Content starts
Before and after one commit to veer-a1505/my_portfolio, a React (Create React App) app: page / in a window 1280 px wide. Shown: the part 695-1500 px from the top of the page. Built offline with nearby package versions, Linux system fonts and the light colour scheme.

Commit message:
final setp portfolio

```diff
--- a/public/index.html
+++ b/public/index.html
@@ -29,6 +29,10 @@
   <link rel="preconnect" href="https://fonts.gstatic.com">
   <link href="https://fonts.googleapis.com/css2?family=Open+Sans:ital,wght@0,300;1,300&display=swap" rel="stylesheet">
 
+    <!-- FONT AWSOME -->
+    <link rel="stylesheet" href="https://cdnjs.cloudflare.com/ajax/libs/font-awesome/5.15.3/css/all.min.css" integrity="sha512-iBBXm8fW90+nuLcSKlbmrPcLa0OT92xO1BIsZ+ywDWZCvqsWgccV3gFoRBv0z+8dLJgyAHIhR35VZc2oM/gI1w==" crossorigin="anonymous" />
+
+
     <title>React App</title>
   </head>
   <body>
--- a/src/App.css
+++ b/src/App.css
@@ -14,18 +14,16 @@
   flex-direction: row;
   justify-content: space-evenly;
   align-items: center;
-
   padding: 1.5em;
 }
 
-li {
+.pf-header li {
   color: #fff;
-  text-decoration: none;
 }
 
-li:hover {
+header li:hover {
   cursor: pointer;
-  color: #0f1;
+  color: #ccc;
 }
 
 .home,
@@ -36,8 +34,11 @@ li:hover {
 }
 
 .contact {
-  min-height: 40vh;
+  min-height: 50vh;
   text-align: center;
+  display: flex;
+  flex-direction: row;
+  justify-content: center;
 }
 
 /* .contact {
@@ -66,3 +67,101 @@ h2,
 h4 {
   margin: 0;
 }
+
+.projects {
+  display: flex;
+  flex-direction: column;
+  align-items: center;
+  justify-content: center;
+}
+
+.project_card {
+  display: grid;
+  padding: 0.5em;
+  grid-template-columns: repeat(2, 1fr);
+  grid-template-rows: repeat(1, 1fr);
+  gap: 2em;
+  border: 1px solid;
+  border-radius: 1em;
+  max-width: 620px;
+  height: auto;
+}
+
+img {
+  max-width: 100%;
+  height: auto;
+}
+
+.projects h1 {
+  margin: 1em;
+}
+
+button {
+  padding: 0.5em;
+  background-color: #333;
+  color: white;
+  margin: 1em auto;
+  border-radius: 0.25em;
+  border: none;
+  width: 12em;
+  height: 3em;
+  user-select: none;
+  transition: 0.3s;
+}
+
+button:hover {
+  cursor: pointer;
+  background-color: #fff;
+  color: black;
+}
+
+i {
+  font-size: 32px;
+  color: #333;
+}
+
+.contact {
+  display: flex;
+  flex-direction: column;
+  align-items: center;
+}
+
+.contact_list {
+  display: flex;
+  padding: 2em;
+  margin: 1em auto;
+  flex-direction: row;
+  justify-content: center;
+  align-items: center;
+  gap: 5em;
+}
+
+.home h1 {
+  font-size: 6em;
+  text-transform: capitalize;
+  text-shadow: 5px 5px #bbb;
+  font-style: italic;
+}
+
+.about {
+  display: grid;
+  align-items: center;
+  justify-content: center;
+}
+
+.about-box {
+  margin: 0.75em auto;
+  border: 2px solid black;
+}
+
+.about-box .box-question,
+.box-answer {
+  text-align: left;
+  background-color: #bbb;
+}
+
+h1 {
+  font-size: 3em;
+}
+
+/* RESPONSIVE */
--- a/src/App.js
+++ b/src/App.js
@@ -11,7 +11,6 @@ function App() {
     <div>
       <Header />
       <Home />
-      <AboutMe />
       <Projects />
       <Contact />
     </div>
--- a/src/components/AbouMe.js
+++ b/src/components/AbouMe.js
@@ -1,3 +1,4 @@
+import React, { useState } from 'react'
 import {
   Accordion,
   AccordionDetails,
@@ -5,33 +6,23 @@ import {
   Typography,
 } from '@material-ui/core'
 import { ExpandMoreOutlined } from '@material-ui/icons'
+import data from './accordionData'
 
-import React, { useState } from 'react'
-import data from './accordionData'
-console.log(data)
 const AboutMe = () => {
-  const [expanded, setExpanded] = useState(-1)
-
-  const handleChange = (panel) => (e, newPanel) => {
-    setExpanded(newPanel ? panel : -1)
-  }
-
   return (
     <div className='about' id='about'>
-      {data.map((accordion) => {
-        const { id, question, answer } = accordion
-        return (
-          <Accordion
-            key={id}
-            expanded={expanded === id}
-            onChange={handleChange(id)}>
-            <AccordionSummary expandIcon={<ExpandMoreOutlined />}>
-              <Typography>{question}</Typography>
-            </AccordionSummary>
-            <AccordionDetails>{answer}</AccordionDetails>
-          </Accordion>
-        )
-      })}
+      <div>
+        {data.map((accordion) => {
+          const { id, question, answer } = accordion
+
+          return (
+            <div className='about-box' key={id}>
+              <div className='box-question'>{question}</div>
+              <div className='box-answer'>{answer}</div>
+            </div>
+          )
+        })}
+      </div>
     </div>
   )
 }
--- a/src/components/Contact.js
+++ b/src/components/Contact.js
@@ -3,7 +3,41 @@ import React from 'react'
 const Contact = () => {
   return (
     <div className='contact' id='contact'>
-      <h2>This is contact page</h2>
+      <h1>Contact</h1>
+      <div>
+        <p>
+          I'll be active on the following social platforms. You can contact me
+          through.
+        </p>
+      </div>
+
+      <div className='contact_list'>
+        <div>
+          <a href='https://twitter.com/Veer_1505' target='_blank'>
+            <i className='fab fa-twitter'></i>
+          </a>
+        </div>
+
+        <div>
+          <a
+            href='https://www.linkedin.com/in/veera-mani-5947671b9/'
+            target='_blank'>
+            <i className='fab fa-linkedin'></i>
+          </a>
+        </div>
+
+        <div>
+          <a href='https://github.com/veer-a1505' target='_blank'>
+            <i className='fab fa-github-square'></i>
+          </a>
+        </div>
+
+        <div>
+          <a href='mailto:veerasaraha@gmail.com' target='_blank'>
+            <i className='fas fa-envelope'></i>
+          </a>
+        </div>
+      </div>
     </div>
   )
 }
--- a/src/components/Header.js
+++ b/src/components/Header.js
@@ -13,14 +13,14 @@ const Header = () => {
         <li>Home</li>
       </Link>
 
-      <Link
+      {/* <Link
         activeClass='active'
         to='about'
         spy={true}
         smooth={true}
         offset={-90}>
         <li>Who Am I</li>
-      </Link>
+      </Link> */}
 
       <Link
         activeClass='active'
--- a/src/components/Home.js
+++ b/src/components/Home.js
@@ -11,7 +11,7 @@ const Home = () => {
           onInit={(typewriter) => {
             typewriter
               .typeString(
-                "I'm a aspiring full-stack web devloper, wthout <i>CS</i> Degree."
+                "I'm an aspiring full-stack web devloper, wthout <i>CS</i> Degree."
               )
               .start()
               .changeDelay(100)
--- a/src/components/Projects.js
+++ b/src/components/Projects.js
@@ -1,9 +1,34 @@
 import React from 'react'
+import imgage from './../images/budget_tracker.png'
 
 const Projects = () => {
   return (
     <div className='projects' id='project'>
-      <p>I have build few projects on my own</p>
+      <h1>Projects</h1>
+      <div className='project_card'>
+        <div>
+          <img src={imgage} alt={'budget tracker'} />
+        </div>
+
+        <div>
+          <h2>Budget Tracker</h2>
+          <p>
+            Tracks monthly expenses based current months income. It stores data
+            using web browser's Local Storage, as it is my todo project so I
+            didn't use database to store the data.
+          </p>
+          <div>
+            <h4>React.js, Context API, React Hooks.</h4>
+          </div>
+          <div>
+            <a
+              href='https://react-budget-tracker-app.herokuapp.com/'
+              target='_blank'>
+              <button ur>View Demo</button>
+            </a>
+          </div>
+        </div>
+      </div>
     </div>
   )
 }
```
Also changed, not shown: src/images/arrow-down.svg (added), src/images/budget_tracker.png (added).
Content ends
• [TRY IT]:
Look through the entries above. Copy out every line holding the word "none".

• [RESULT]:
-  text-decoration: none;
+  border: none;
+  user-select: none;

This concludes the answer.